HOW TO COMPLETE THIS TASK:
Find the lines in these entries that include the word "htpasswd" and state how many there are, with no other words.

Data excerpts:
+ + + + +
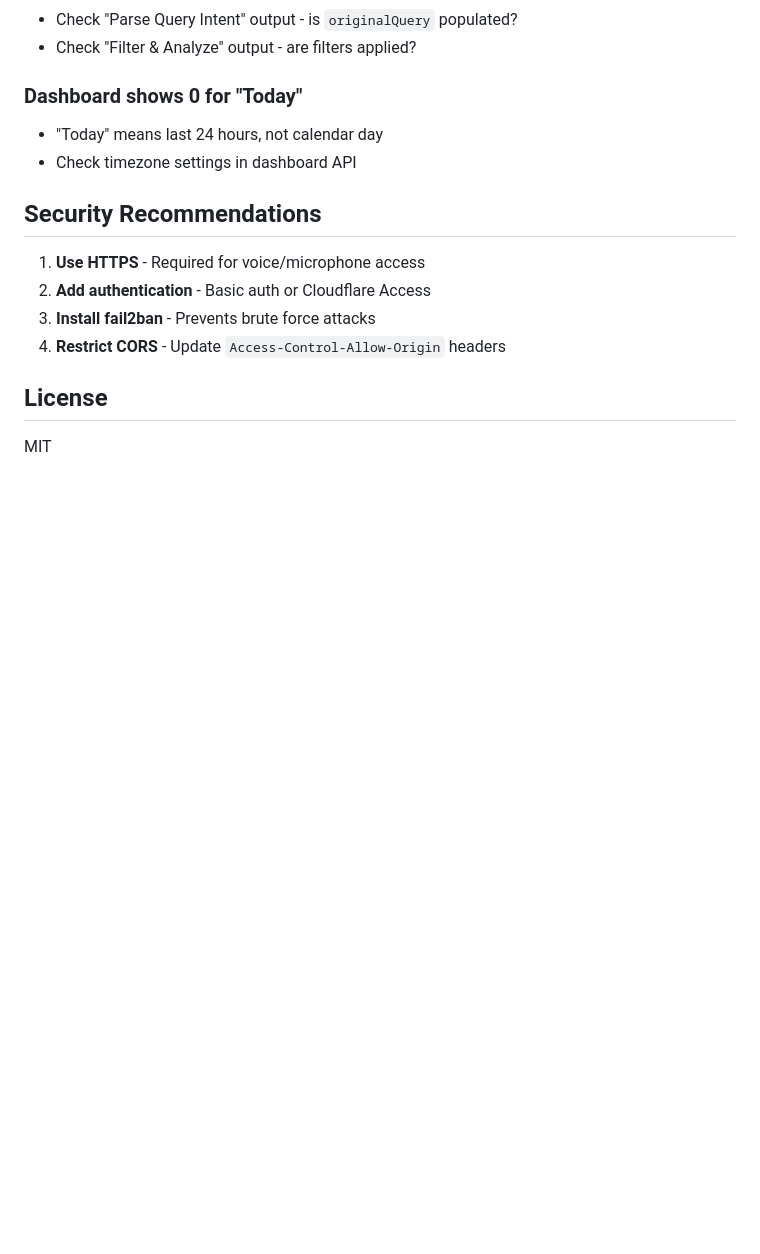
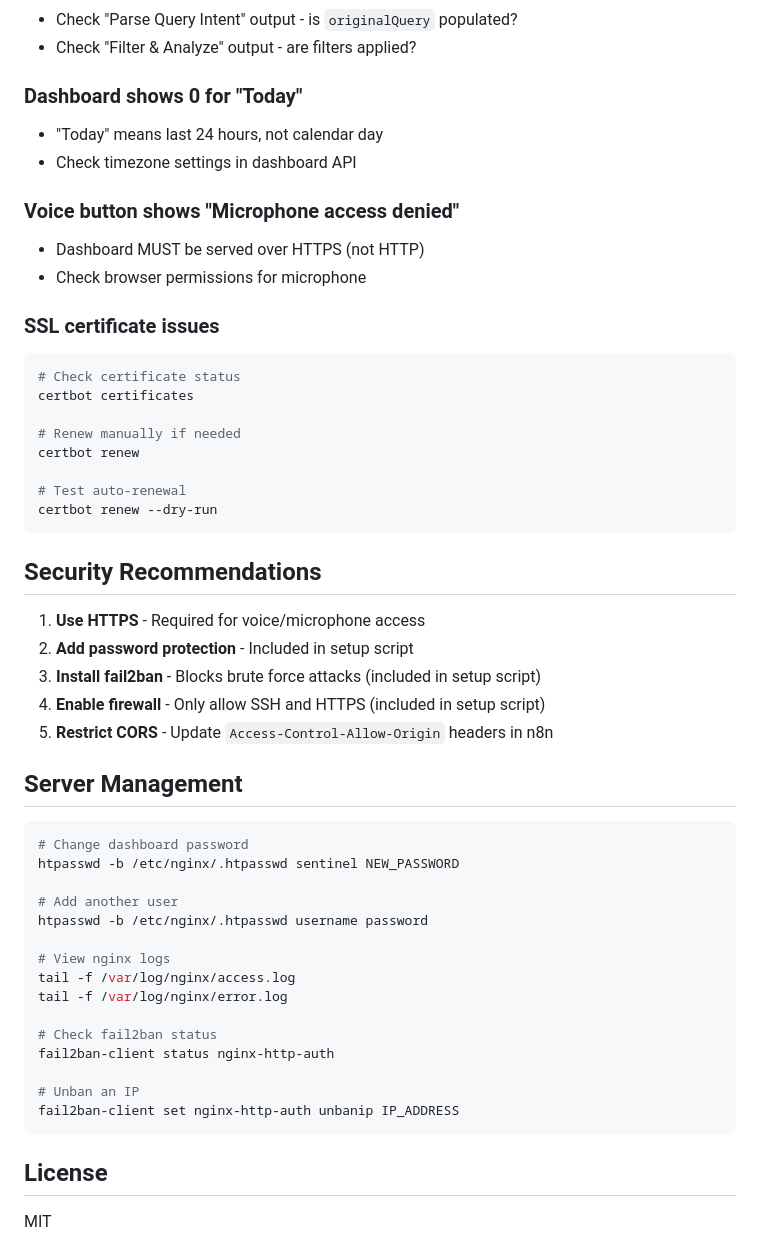
Before and after one commit to un1xr00t/sentinel-voice-dashboard, a Markdown page: README.md, the part around the change printed below. GitHub-like rendering; blank space fills up the shorter version.

````diff
--- a/README.md
+++ b/README.md
@@ -280,12 +355,49 @@ By default, alerts scoring below 20 are filtered out. Edit "Filter Min Score 20"
 - "Today" means last 24 hours, not calendar day
 - Check timezone settings in dashboard API
 
+### Voice button shows "Microphone access denied"
+- Dashboard MUST be served over HTTPS (not HTTP)
+- Check browser permissions for microphone
+
+### SSL certificate issues
+```bash
+# Check certificate status
+certbot certificates
+
+# Renew manually if needed
+certbot renew
+
+# Test auto-renewal
+certbot renew --dry-run
+```
+
 ## Security Recommendations
 
 1. **Use HTTPS** - Required for voice/microphone access
-2. **Add authentication** - Basic auth or Cloudflare Access
-3. **Install fail2ban** - Prevents brute force attacks
-4. **Restrict CORS** - Update `Access-Control-Allow-Origin` headers
+2. **Add password protection** - Included in setup script
+3. **Install fail2ban** - Blocks brute force attacks (included in setup script)
+4. **Enable firewall** - Only allow SSH and HTTPS (included in setup script)
+5. **Restrict CORS** - Update `Access-Control-Allow-Origin` headers in n8n
+
+## Server Management
+
+```bash
+# Change dashboard password
+htpasswd -b /etc/nginx/.htpasswd sentinel NEW_PASSWORD
+
+# Add another user
+htpasswd -b /etc/nginx/.htpasswd username password
+
+# View nginx logs
+tail -f /var/log/nginx/access.log
+tail -f /var/log/nginx/error.log
+
+# Check fail2ban status
+fail2ban-client status nginx-http-auth
+
+# Unban an IP
+fail2ban-client set nginx-http-auth unbanip IP_ADDRESS
+```
 
 ## License
 
````
Also changed, not shown: other parts of README.md (+100 -23 lines).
+ + + + +
TASK OUTPUT:
2